He gulped and said he had, “heard something.” And, though they all knew there was nothing, everyone knew there was something out there and that it wanted them.
Allister's turn brought with it the challenge of topping all those stories. Of shocking even Ziegfield whom everyone called Ziggy’s encompassing present and ongoing tale of their own ends. So, Allister dug deep. Dug beyond what he wanted to share, dug into fears he never knew he had. Dug into the cold, the dark around him. Sunk his teeth into the dark, into the cold around him.
And, when his pause hit the beginning of unbearable silence, Allister said quietly, “What if we all live our lives, these fantastic lives. Perfect lives. All that we’ve wanted, earning all these merit badges and just doing really great things for the world. Then, one day, we get hit by a train and we find that there's no afterlife We just become dirt. Worms eat us and it’s darkness. What if ghosts and spirits aren’t there because there’s nothing after this? There’s just darkness. And I won’t be able to tell you and you won’t be able to tell me before we die because we’ll be nothing anymore. What about that?”.
And nothing else was said. Nothing needed to be. The scouts had long ago froze. Had long ago gave up the knot tying. Had surrendered their courage when their longest rope with the their most secure knot had simply vanished. Allister felt the cold from his thoughts. Felt it in his bones. Felt his marrow chilling. Felt his fingers and toes congealing. Time lost purpose. Somewhere in there, the campfire froze, too. Or the flame died. Darkness filled the silence and, because no one had a lamp, one could see nothing.
And perhaps there’s a limit. Allister thought this later. Perhaps one should only go so far into one’s deepest fears. But, why? If there was more, it should hold up to the questions. Shouldn’t it? If the darkness is so encompassing, why resist it? Why pretend? Is it pretending? If there is a real connection, what’s the fear in asking a question? Allister asked the question not because he believed it. But, because he wanted to delve into that perspective. Set foot in the dark. Because, even there, one wants to believe in the impossible.
The idea of not wanting to believe in magic is an illusion.

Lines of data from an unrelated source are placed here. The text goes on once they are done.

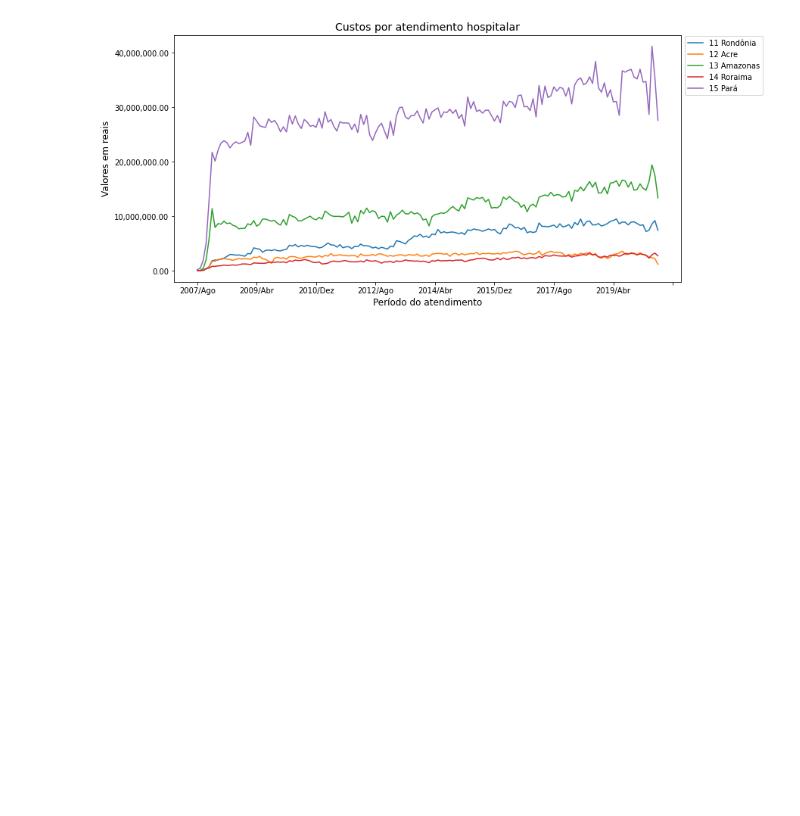
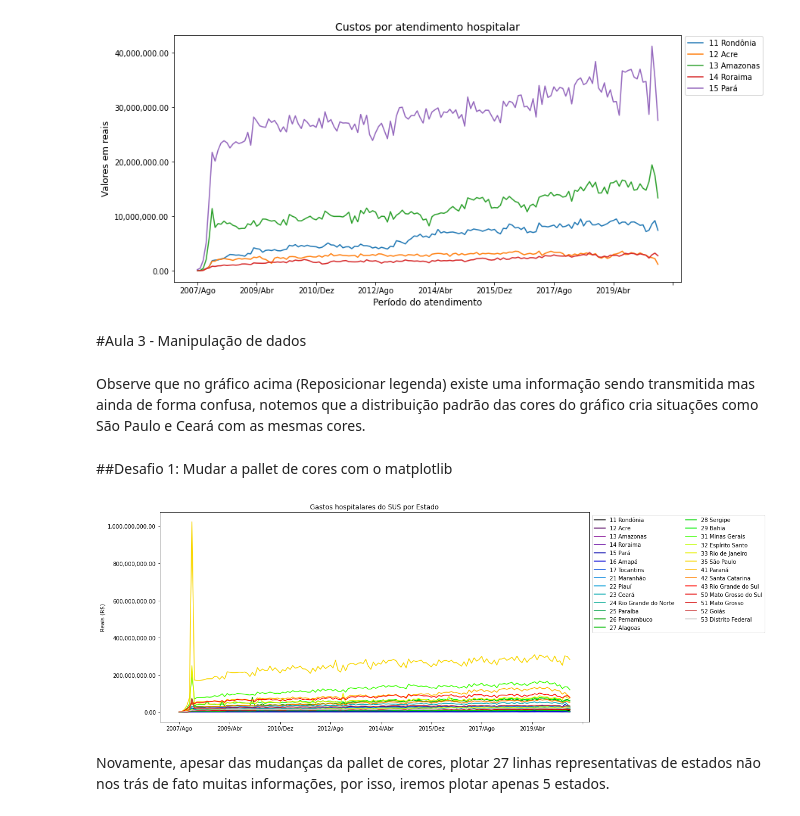
Before and after one commit to AdamStamm/bootcamp_alura, a Jupyter notebook: Notebooks/Bootcamp_Data_Science_Módulo_1.ipynb, the cells around one changed output. Saved outputs shown, nothing was run; the diff lists cells and outputs as text; code cells hidden in the pictures; blank space fills up the shorter version.

```diff
--- a/Notebooks/Bootcamp_Data_Science_Módulo_1.ipynb
+++ b/Notebooks/Bootcamp_Data_Science_Módulo_1.ipynb
@@ -480,3 +477,25 @@ ax.set_xlabel("Período do atendimento", fontsize=12)
 # %% [output]
 Text(0.5, 0, 'Período do atendimento')
 [figure]
+# %% [markdown]
+#Aula 3 - Manipulação de dados
+# %% [markdown]
+Observe que no gráfico acima (Reposicionar legenda) existe uma informação sendo transmitida mas ainda de forma confusa, notemos que a distribuição padrão das cores do gráfico cria situações como São Paulo e Ceará com as mesmas cores.
+# %% [markdown]
+##Desafio 1: Mudar a pallet de cores com o matplotlib
+# %%
+import numpy as np
+cmap = plt.get_cmap('nipy_spectral')
+colors = [cmap(i) for i in np.linspace(0, 1, len(usaveis))]
+
+ax = usaveis.T.plot(figsize=(14,7), color=colors)
+ax.set_ylabel('Reais (R$)')
+ax.yaxis.set_major_formatter(ticker.StrMethodFormatter("{x:,.2f}"))
+
+plt.title("Gastos hospitalares do SUS por Estado")
+plt.legend(bbox_to_anchor=(1, 1),loc='upper left', ncol=2)
+plt.show()
+# %% [output]
+[figure, added]
+# %% [markdown]
+Novamente, apesar das mudanças da pallet de cores, plotar 27 linhas representativas de estados não nos trás de fato muitas informações, por isso, iremos plotar apenas 5 estados.
```
Also changed, not shown: parts of 67 cells of this notebook.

And to truly know the feeling of light, one must experience the feeling of the dark.
Allister threw his line out as far as he could with a knot so secure that he had earned a merit badge for it. And, though the badge was lost in this toss into darkness, the rope did not disappear. It was too dark to see, of course. But, it was there.
When you are alone, completely alone, the dark and the cold are company. Allister made sure not to forget that. The dark tended to be a perfect backdrop for thoughts. And the cold was a, perhaps not always pleasant, reminder of what kind of company one’s own self can be.
And Allister waited for the tug from out of the darkness that seemed to never arrive, but did arrive. He drew in the line as his comrades surrendered deep into their fears. Allister drew in his line until he could see the end.
The rope had lassoed around a firefly. And Allister cupped his hands around the firefly, blew warmth into his hands, and brought his hands down to the memorial of their onetime campfire. He blew a little harder and the glow on the firefly caught wind of the warmth and grew brighter and brighter until the smaller twigs understood the idea and torched the bigger branches.
A fire was born for Allister as the firefly narrowly escaped an end and flew off into the darkness. And from the birth of the glow, Ahab Franklin Worthington XXVI whose name was older than he was, asked a question that had disappeared from their minds when the darkness had crept in. But, there is was again now that they were back. And, so, Ahab Franklin Worthington XXVI whose name was older than he was asked:
“You guys wanna stick Scoutmaster Abrams finger in warm water?"